Goal of the exercise >> Beginning with the first line, copy out each line of the material until the line containing "Also changed, not shown: .claude/CODEMAP.md" has been copied as well.

Data provided >>
========================================================================
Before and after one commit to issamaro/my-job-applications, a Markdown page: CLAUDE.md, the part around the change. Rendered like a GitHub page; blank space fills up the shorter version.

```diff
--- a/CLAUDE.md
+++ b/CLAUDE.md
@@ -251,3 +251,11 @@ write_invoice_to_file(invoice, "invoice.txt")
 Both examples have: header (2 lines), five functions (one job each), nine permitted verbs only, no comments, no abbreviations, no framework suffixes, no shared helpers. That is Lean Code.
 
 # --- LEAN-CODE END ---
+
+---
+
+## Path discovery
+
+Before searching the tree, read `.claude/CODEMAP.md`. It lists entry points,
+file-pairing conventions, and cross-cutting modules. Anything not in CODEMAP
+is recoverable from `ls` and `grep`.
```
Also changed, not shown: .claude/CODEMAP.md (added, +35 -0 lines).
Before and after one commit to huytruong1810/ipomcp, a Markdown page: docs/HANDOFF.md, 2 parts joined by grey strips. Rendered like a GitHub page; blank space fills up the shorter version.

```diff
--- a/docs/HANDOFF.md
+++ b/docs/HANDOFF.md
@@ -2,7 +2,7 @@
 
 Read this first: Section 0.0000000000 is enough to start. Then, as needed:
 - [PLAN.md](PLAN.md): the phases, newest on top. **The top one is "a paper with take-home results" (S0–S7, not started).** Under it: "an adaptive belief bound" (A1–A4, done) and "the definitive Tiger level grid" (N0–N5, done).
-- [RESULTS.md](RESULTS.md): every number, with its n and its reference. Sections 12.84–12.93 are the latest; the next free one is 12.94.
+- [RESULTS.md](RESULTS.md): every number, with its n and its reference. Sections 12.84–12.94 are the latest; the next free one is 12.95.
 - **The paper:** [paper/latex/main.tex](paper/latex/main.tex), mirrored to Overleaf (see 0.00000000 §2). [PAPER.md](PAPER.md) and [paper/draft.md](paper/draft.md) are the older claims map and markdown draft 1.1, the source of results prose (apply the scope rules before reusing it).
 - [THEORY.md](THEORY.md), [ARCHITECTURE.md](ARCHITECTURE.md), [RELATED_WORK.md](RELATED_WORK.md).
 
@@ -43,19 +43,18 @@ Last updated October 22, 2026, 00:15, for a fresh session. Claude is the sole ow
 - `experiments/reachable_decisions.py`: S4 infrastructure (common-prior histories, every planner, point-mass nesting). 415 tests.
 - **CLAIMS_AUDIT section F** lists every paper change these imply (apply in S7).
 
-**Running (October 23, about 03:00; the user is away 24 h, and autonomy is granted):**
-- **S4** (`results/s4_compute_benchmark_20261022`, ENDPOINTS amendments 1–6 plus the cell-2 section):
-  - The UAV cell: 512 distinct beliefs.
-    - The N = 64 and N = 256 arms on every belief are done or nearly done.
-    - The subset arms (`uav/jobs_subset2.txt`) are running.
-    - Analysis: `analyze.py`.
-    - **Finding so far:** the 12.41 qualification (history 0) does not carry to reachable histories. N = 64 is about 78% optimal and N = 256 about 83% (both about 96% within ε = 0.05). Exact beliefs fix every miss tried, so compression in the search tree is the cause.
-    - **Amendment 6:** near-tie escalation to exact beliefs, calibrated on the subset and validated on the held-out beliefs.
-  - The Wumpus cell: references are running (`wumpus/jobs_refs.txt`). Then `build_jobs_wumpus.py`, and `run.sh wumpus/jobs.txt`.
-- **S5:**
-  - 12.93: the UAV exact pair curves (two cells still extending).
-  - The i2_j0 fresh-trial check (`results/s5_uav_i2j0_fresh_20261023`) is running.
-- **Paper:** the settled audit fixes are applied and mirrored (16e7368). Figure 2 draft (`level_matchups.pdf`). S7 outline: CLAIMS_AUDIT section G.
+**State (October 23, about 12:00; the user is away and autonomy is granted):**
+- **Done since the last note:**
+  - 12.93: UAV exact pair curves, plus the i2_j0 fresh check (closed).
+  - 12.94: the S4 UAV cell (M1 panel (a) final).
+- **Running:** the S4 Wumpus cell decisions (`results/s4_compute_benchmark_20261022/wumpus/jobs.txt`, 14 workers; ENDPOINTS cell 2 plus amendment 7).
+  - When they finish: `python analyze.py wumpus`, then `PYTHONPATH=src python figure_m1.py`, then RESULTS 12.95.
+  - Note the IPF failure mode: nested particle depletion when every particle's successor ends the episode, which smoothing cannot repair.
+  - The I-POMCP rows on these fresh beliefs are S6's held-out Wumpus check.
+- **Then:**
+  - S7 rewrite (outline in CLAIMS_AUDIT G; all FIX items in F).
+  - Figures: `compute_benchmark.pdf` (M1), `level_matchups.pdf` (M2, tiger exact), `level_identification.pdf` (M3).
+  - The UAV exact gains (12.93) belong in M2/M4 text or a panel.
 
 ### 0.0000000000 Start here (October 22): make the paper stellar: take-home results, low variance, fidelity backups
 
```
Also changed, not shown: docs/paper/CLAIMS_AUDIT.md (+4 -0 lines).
========================================================================
Expected answer >>
Before and after one commit to issamaro/my-job-applications, a Markdown page: CLAUDE.md, the part around the change. Rendered like a GitHub page; blank space fills up the shorter version.

```diff
--- a/CLAUDE.md
+++ b/CLAUDE.md
@@ -251,3 +251,11 @@ write_invoice_to_file(invoice, "invoice.txt")
 Both examples have: header (2 lines), five functions (one job each), nine permitted verbs only, no comments, no abbreviations, no framework suffixes, no shared helpers. That is Lean Code.
 
 # --- LEAN-CODE END ---
+
+---
+
+## Path discovery
+
+Before searching the tree, read `.claude/CODEMAP.md`. It lists entry points,
+file-pairing conventions, and cross-cutting modules. Anything not in CODEMAP
+is recoverable from `ls` and `grep`.
```
Also changed, not shown: .claude/CODEMAP.md (added, +35 -0 lines).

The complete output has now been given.